By David North on February 28, 2011

Since I am curious about the apparent current and strange lack of illegal entry attempts from Haiti in recent months, I have been following the flow of press releases out of Coast Guard's Seventh District headquarters in Miami.

The image I get is an entity as busy as a one-armed paperhanger, who is also charged with cooking the meals, watching the dog, changing the baby . . . and catching illegal immigrants.

While the Border Patrol has some 20,000 agents doing little but watch the border, the Coast Guard units working out of Miami have a long list of duties, and a lot of water to cover. In addition to looking for illicit entries of people and drugs, it also performs a wide variety of search and rescue operations not only in U.S. waters but throughout the Caribbean.

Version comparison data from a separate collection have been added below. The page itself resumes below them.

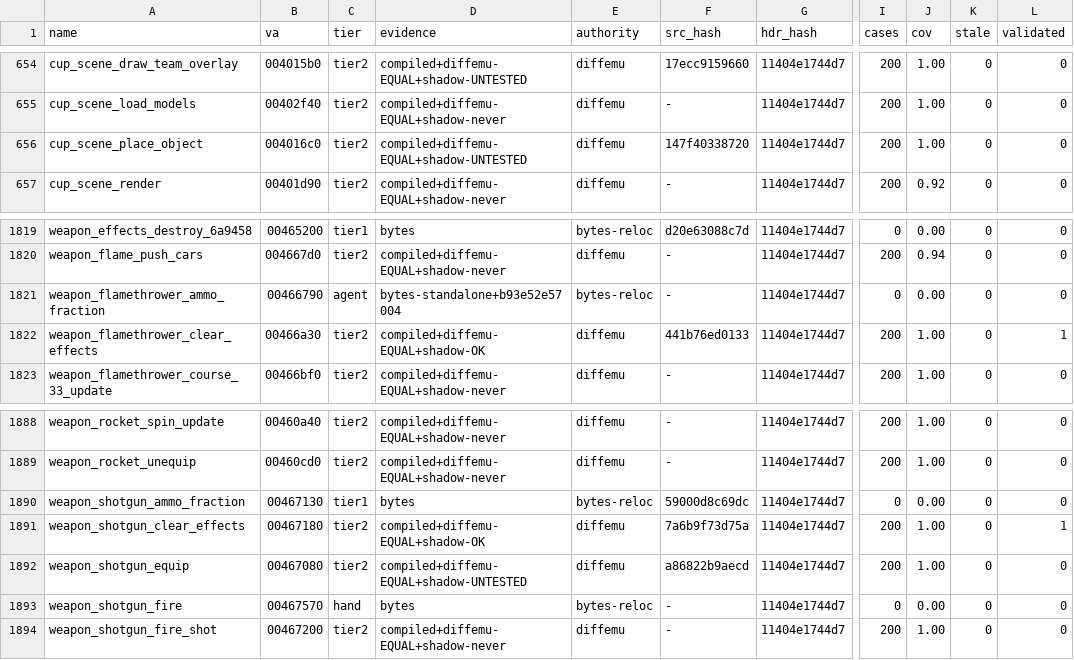
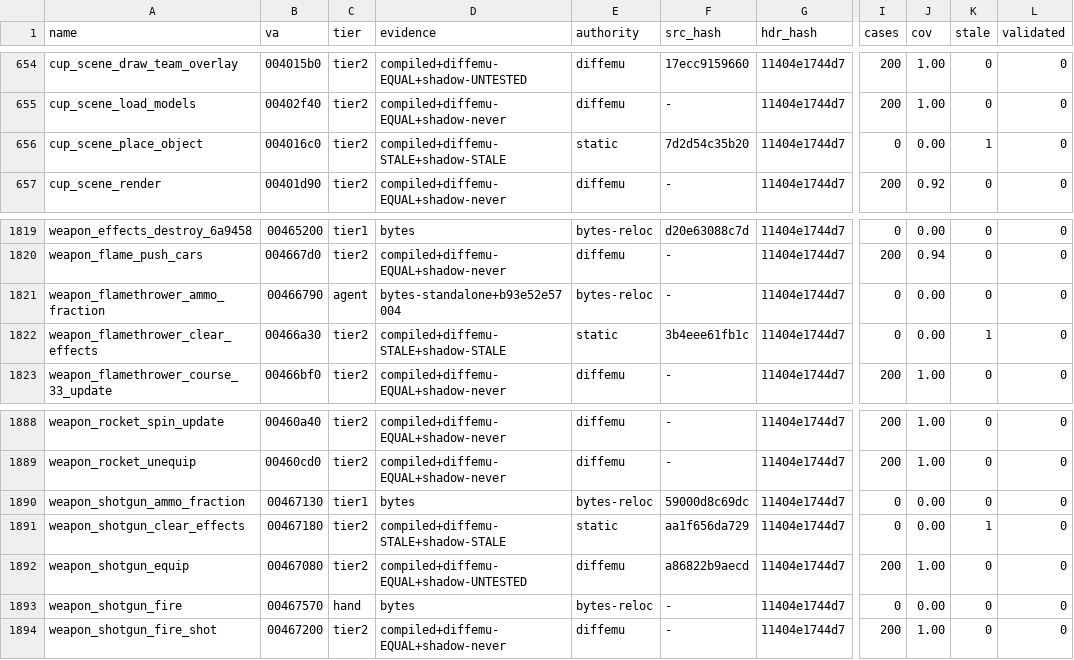
Before and after one commit to mashed-reverse-engineering/MFL-recomp, a CSV file: data/tier_ledger.csv, drawn as a sheet; only a part is shown, gaps mark what is left out; the diff names each change by its address in the sheet, - before the commit and + after, or states it on an @@ line.

```diff
--- a/data/tier_ledger.csv
+++ b/data/tier_ledger.csv
-D656 (evidence): compiled+diffemu-EQUAL+shadow-UNTESTED
+D656 (evidence): compiled+diffemu-STALE+shadow-STALE
-E656 (authority): diffemu
+E656 (authority): static
-F656 (src_hash): 147f40338720
+F656 (src_hash): 7d2d54c35b20
-I656 (cases): 200
+I656 (cases): 0
-J656 (cov): 1.00
+J656 (cov): 0.00
-K656 (stale): 0
+K656 (stale): 1
-D1822 (evidence): compiled+diffemu-EQUAL+shadow-OK
+D1822 (evidence): compiled+diffemu-STALE+shadow-STALE
-E1822 (authority): diffemu
+E1822 (authority): static
-F1822 (src_hash): 441b76ed0133
+F1822 (src_hash): 3b4eee61fb1c
-I1822 (cases): 200
+I1822 (cases): 0
-J1822 (cov): 1.00
+J1822 (cov): 0.00
-K1822 (stale): 0
+K1822 (stale): 1
-L1822 (validated): 1
+L1822 (validated): 0
-D1891 (evidence): compiled+diffemu-EQUAL+shadow-OK
+D1891 (evidence): compiled+diffemu-STALE+shadow-STALE
-E1891 (authority): diffemu
+E1891 (authority): static
-F1891 (src_hash): 7a6b9f73d75a
+F1891 (src_hash): aa1f656da729
-I1891 (cases): 200
+I1891 (cases): 0
-J1891 (cov): 1.00
+J1891 (cov): 0.00
-K1891 (stale): 0
+K1891 (stale): 1
-L1891 (validated): 1
+L1891 (validated): 0
```
Also changed, not shown: 56 other files.
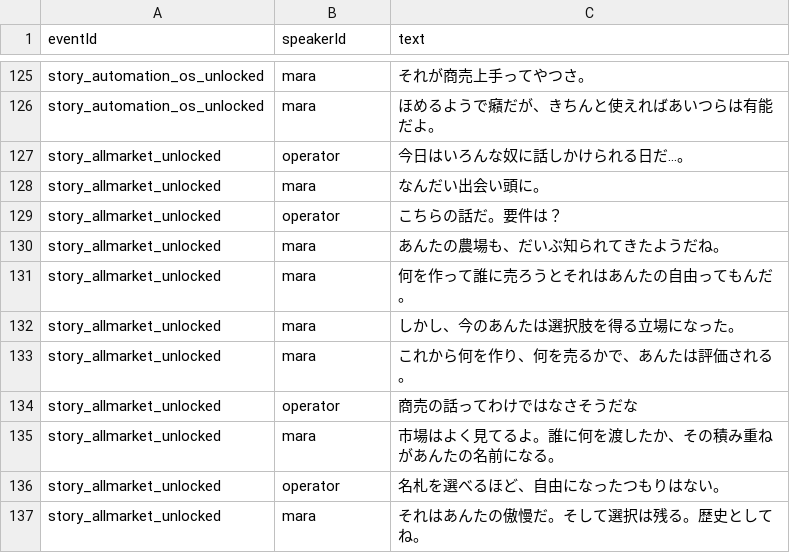
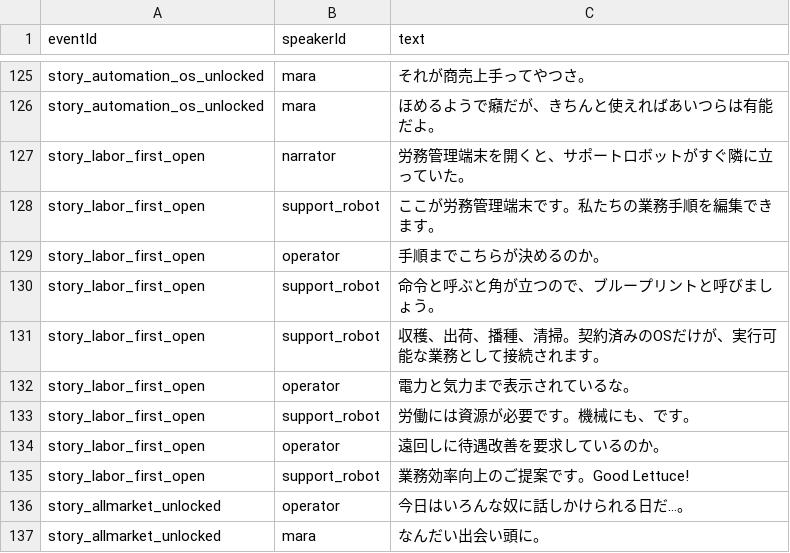
Before and after one commit to ziroz-tech/UnderGreen, a CSV file: data/story_event_lines.csv, drawn as a sheet; only a part is shown, gaps mark what is left out; the shorter side is filled out with more unchanged rows.

```diff
--- a/data/story_event_lines.csv
+++ b/data/story_event_lines.csv
@@ -128,2 +128,11 @@ story_automation_os_unlocked,mara,それが商売上手ってやつさ。
 story_automation_os_unlocked,mara,ほめるようで癪だが、きちんと使えればあいつらは有能だよ。
+story_labor_first_open,narrator,労務管理端末を開くと、サポートロボットがすぐ隣に立っていた。
+story_labor_first_open,support_robot,ここが労務管理端末です。私たちの業務手順を編集できます。
+story_labor_first_open,operator,手順までこちらが決めるのか。
+story_labor_first_open,support_robot,命令と呼ぶと角が立つので、ブループリントと呼びましょう。
+story_labor_first_open,support_robot,収穫、出荷、播種、清掃。契約済みのOSだけが、実行可能な業務として接続されます。
+story_labor_first_open,operator,電力と気力まで表示されているな。
+story_labor_first_open,support_robot,労働には資源が必要です。機械にも、です。
+story_labor_first_open,operator,遠回しに待遇改善を要求しているのか。
+story_labor_first_open,support_robot,業務効率向上のご提案です。Good Lettuce!
 story_allmarket_unlocked,operator,今日はいろんな奴に話しかけられる日だ…。
```
Also changed, not shown: data/labor_tooltips.csv, data/story_event_speakers.csv, 5 other files.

There were, for instance, in the very recent past, these headlines: "Coast Guard Assists aground vessel off Nicaragua" and "Coast Guard rescues distressed snorkeler in the British Virgin Islands".

You might think that these tasks would have been performed by, respectively, the Nicaraguan and the British Navies, but the Brits' Navy has long since been condensed to a fraction of its former might, and one wonders if there ever was a Nicaraguan Navy. Anyway, we have the ships, the resolve, and the money, so it our Coast Guard (the responsible and responsive entity in the region) that takes care of such matters.

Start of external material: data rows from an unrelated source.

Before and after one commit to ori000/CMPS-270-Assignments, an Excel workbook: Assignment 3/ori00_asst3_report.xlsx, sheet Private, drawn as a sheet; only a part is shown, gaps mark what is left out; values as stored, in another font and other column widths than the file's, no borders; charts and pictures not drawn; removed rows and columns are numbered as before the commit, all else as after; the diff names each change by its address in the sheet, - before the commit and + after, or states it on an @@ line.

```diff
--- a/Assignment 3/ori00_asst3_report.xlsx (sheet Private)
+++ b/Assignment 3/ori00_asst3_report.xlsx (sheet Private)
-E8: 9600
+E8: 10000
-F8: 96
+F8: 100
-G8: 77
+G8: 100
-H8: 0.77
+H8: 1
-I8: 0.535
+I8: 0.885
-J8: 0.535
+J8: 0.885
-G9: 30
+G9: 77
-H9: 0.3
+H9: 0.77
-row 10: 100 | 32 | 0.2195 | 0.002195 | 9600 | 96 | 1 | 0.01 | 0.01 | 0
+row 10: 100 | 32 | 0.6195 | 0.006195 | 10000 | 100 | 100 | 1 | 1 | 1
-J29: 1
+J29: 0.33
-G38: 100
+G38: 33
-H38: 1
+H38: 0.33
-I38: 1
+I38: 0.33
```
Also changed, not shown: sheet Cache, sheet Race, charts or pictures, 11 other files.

Back to the Haitians.

In years gone by, there used to be numerous attempts by smugglers to deliver Haitians to Florida's beaches, often in what the Coast Guard calls "rustic vessels." The Coast Guard would seize the badly overcrowded, leaky old "wooden freighter", give everyone on board a good meal, warm and dry clothes, and whatever short-term medical attention was needed, and then repatriate them at Cap-Haïtien, Haiti's slightly less poverty-stricken second city, on its north coast. Last year's earthquake did not reach that city.

There is still some of that going on, but not much. Now that the hurricane season is over, one might have expected some more intercepted illegal entries from Haiti, but the CG reported intercepting only four Haitians in January, and five so far in February. Meanwhile, there were, in those two months, much more numerous interceptions of small groups of Cubans, who can get to the U.S., more or less safely, in smaller boats than one would need to make the longer journey from Haiti.

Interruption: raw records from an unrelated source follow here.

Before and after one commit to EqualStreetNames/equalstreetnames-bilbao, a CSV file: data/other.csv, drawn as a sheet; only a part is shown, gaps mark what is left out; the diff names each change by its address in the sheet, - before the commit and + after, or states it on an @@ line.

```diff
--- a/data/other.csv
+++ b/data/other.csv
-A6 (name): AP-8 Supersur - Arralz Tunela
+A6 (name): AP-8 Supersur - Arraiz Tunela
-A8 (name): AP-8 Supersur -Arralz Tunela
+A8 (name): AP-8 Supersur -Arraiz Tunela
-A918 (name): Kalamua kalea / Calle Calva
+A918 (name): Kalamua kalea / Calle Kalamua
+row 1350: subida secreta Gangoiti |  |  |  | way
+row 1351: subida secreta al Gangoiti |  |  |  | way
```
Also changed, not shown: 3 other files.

Why the apparent lack of interceptions at sea of would-be illegal Haitian immigrants?

I think several things are going on: first, while I assume that the CG tells us every time they catch somebody, that organization is spread pretty thin – too thin – in those waters; second, middle-class Haitians have other, safer ways, to seek to enter the U.S. illegally; and third, the fact that Haiti is on an island, as Mexico is not, means that those seeking to be EWIs (entering without inspection) from Haiti, have too few resources to attempt the sea voyage, or to do it very often.

Meanwhile, I cannot help but wonder if there are not attempts, from time to time, to distract the Coast Guard from its law-enforcement duties. I think this would be much more likely to be the handy work of the wealthy and imaginative drug smugglers than of any Haitian coyotes.

But if you were planning a major drug delivery to an obscure port in Florida, might not you set up some fisherman or snorkeler to be rescued at the same time that your delivery takes place? Or sink a cheap, old freighter?

Some years ago, when I was an observer on board an INS helicopter flying over the border near San Diego, I saw a similar stunt, a feint; it was a brief, probing entry by an old car from Mexico, followed by a serious attempt to cross the Otay Mesa by another vehicle. As I recall it, the first car returned to Mexico without incident, but the second one blew a tire, and ran back to safety on its rim. There is a stout fence there now.

Maybe a Caribbean version of that scenario fits a novel better than real life . . . or maybe not.